Only the Good Die Young is a coming-of-age story for the teenager in all of us, laced with the dry, deadpan humor of a shy girl struggling to find her way.
This is one of those hard books to rate. There were times that I thought this book is great but a minute later I was considering to put the book away. There were some things I just couldn’t get over. So in the end I settled for a 3.
Only the Good Die Young follows seventeen-year-old Rebecca. She just moved from Toronto to Vancouver mid semester in her senior year. Together with her mom she tries to escape and forget her past. But how long will it be until their past and their secrets catch up to them?
One of the things that I liked about this book was that the characters seemed real. When I look back to when I was in high school I remember all the troubles that seemed so big back then but are so small when you look back on it. I liked that the main characters learns something in this book, not only about herself but also about the people surrounding her.
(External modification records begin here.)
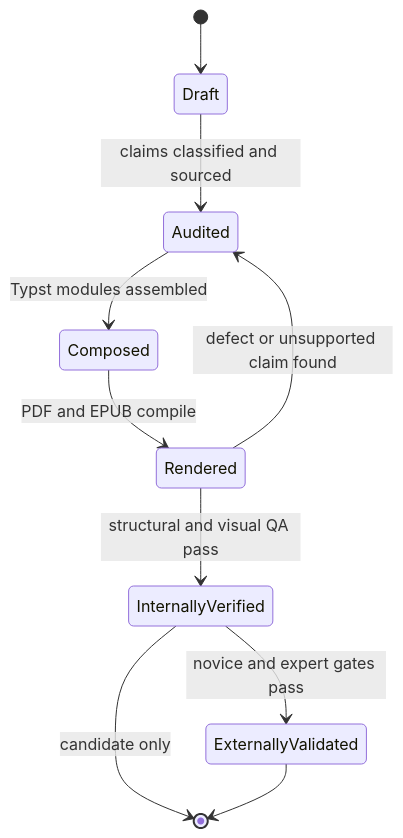
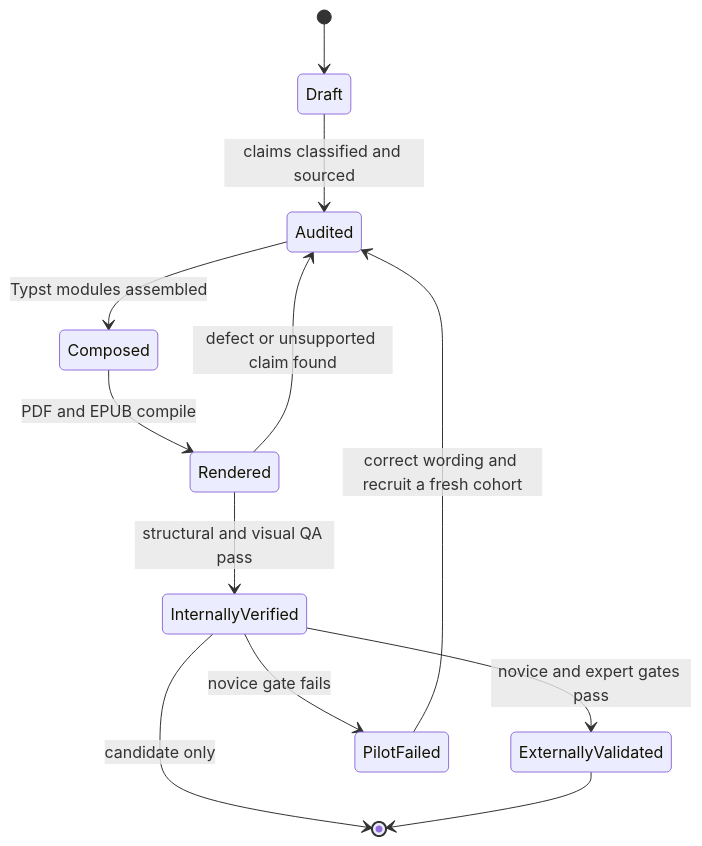
The fourth of 5 diagrams in AGENTS.md (streamentry/streamentry), drawn with Mermaid before and after one commit. The commit also changed other lines of this file and 45 other files, not shown here.

````diff
--- a/AGENTS.md
+++ b/AGENTS.md
@@ -101,12 +115,14 @@
 ```mermaid
 stateDiagram-v2
   [*] --> Draft
   Draft --> Audited: claims classified and sourced
   Audited --> Composed: Typst modules assembled
   Composed --> Rendered: PDF and EPUB compile
   Rendered --> Audited: defect or unsupported claim found
   Rendered --> InternallyVerified: structural and visual QA pass
   InternallyVerified --> ExternallyValidated: novice and expert gates pass
+  InternallyVerified --> PilotFailed: novice gate fails
+  PilotFailed --> Audited: correct wording and recruit a fresh cohort
   InternallyVerified --> [*]: candidate only
   ExternallyValidated --> [*]
 ```
````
But I didn’t like Rebecca at all. I know that she is going through a rough period but all the choices she made and the way she acted towards everyone, especially Kyle were so wrong. I really enjoyed Kyle, he is a great friend but unfortunately Rebecca can’t see it immediately. He had this sometimes annoying ability to come up with a song for every situation. Near the end of the book I finally found some respect for Rebecca. She finally made the right decision and it didn’t make up for all the mistakes she made in the past but it was a start in the right direction.
The book is well written and has a good pace. So while it wasn’t a perfect match for me I would still recommend it to other readers. It opened my eyes to certain subjects and it has potential to be a great book for others.